I don’t agree with motivation 1 as much: if I wanted to improve AI timeline forecasts, there are a lot of other aspects I would investigate first. (Specifically, I’d improve estimates of inputs into <@this report@>(@Draft report on AI timelines@).) Part of this is that I am less uncertain than the author about the cruxes that transparency could help with, and so see less value in investigating them further.
I'm curious: does this mean that you're on board with the assumption in Ajeya’s report that 2020 algorithms and datasets + "business as usual" in algorithm and dataset design will scale up to strong AI, with compute being the bottleneck? I feel both uncertain about this assumption and uncertain about how to update on it one way or the other. (But this probably belongs more in a discussion of that report and is kind of off topic here.)
The "alien in a box" hypothetical made sense to me (mostly), but I didn't understand the "lobotomized alien" hypothetical. I also didn't see how this was meant to be analogous to machine learning. One concrete question: why are we assuming that we can separate out the motivational aspect of the brain? (That's not my only confusion, but I'm having a harder time explaining other confusions.)
A more concrete version of the “lobotomized alien" hypothetical might be something like this: There’s this neuroscience model that sometimes gets discussed around here that human cognition works by running some sort of generative model over the neocortex, with a loss function that's modulated by stuff going on in the midbrain (see e.g. https://www.lesswrong.com/posts/diruo47z32eprenTg/my-computational-framework-for-the-brain). Suppose that you buy this theory, and now suppose that we’re the AIs being trained in a simulation by a more advanced alien race. Then one way that the aliens could try to get us to do stuff for them might be to reinstantiate just a human neocortex and train it from scratch on a loss function + dataset of their choice, as some sort of souped-up unsupervised learning algorithm.
In this example, I’m definitely just assuming by fiat that the cognition and motivation parts of the brain are well-separated (and moreover, that the aliens are able to discover this, say by applying some coarse-grained transparency tools). So it’s just a toy model for how things *could* go, not necessarily how they *will* go.

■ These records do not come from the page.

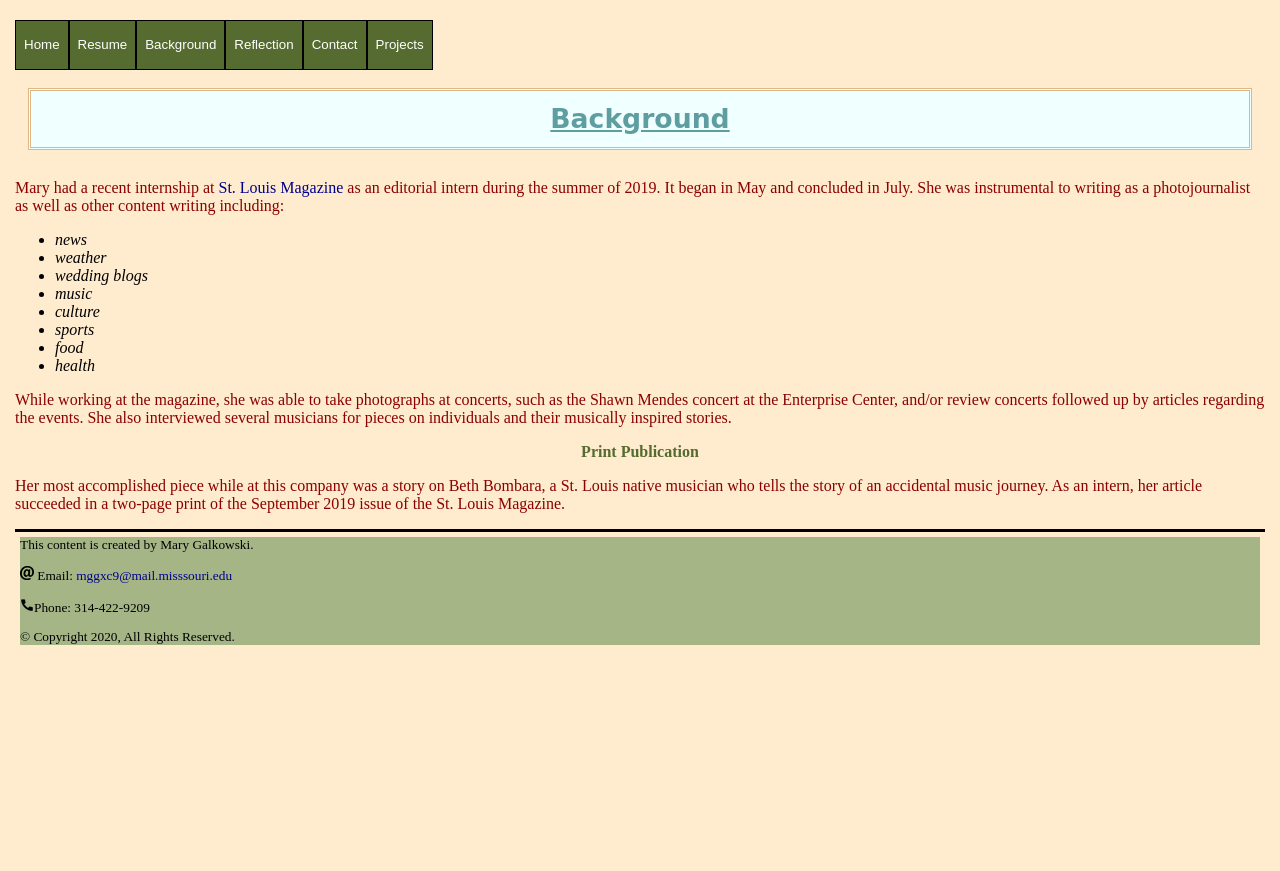
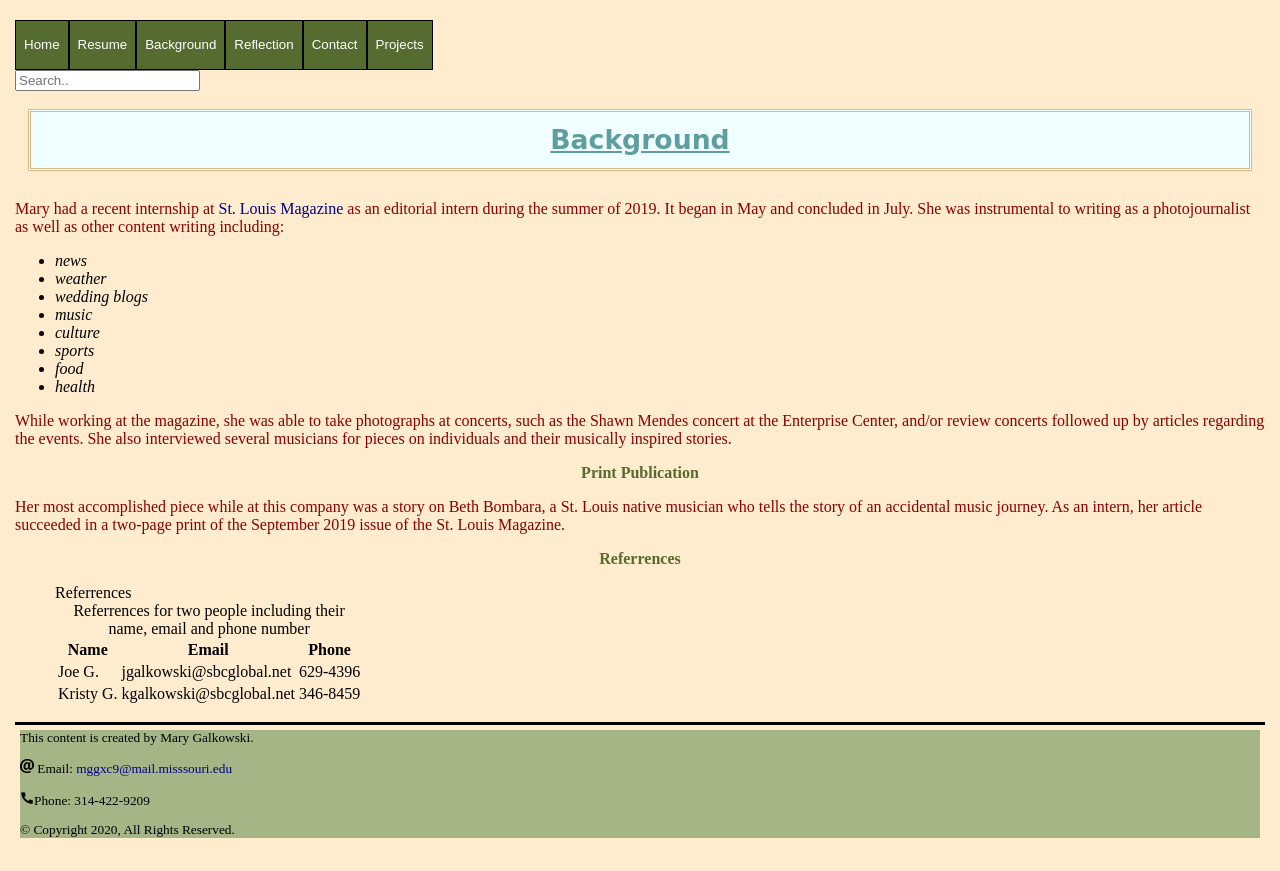
Before and after one commit to marygalkowski/marygalkowski.github.io, a plain HTML site: page islt_7310/background.html in a window 1280 px wide. Before the commit the page ends 800 px from the top, so only its background shows below. Drawn offline with Linux system fonts and the light colour scheme.

Commit message:
Add files via upload

```diff
--- a/islt_7310/background.html
+++ b/islt_7310/background.html
@@ -59,6 +59,7 @@ Validation Date: April 26, 2020 -->
 
 
         </ul>
+                <input type="text" placeholder="Search..">
  </nav>
     <div id="wrapper">
 <h1>Background</h1>
@@ -84,6 +85,47 @@ Mary had a recent internship at <a href= https://www.stlmag.com/topics/mary-galk
           <h3> Print Publication</h3>
     <p>Her most accomplished piece while at this company was a story on Beth Bombara, a St. Louis native musician who tells the story of an accidental music journey. As an intern, her article succeeded in a two-page print of the September 2019 issue of the St. Louis Magazine.</p>
 
+    <h3>Referrences</h3>
+
+
+    <figure>
+        <figcaption>Referrences</figcaption>
+    <table>
+        <caption>Referrences for two people including their name, email and phone number</caption>
+
+<tr>
+
+<th id="hdr_name" scope="col">Name</th>
+
+<th id="hdr_email" scope="col">Email</th>
+
+<th id="hdr_phone" scope="col">Phone</th>
+
+</tr>
+
+<tr class="middle">
+
+<td headers="hdr_name">Joe G.</td>
+
+<td headers="hdr_email">jgalkowski@sbcglobal.net</td>
+
+<td headers="hdr_phone">629-4396</td>
+
+</tr>
+
+<tr>
+
+<td headers="hdr_name">Kristy G.</td>
+
+<td headers="hdr_email">kgalkowski@sbcglobal.net</td>
+
+<td headers="hdr_phone">346-8459</td>
+
+</tr>
+
+    </table>
+    </figure>
+
 
       <footer class="different"> <div class="box"> This content is created by Mary Galkowski.
 
```
Also changed, not shown: islt_7310/contact.html (+1 -0 lines), islt_7310/index.html (+1 -0 lines), islt_7310/projects.html (+1 -0 lines), islt_7310/reflection.html (+1 -1 lines), islt_7310/resume.html (+1 -1 lines).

It feels like your non-agentic argument is too dependent on how you defined "AGI". I can believe that the first powerful research accelerator will be limited to language, but that doesn't mean that other AI systems deployed at the same time will be limited to language.
Hmm. I think I agree that this is a weak point of the argument and it's not clear how to patch it. I think I had some intuition like, even once we have some sort of pretrained AGI algorithm (like an RL agent trained in simulation), we would have to fine-tune it on real-world tasks one at a time by coming up with a curriculum for each of those tasks; this seems easier to do for simple bounded tasks than for more open-ended ones (though in some sense that needs to be made more precise, and is maybe already assuming some things about alignment); and "research acceleration" seems like a much narrower task with a relatively well-defined training set of papers, books, etc. than "AI agent that competently runs a company", so might still come first on those grounds. But even then it would have to come first by a large enough margin for insights from the research accelerator to actually be implemented, for this argument to work. So there's at least a gap there...
It seems like there's a pretty clear argument for language models to be deceptive -- the "default" way to train them is to have them produce outputs that humans like; this optimizes for being convincing to humans, which is not necessarily the same as being true. (However, it's more plausible to me that the first such model won't cause catastrophic risk, which would still be enough for your conclusions.)
Yeah, fair enough. I should have said that I don't see a path for language models to get selection pressure in the direction of being catastrophically deceptive like in the old "AI getting out of the box" stories, so I think we agree.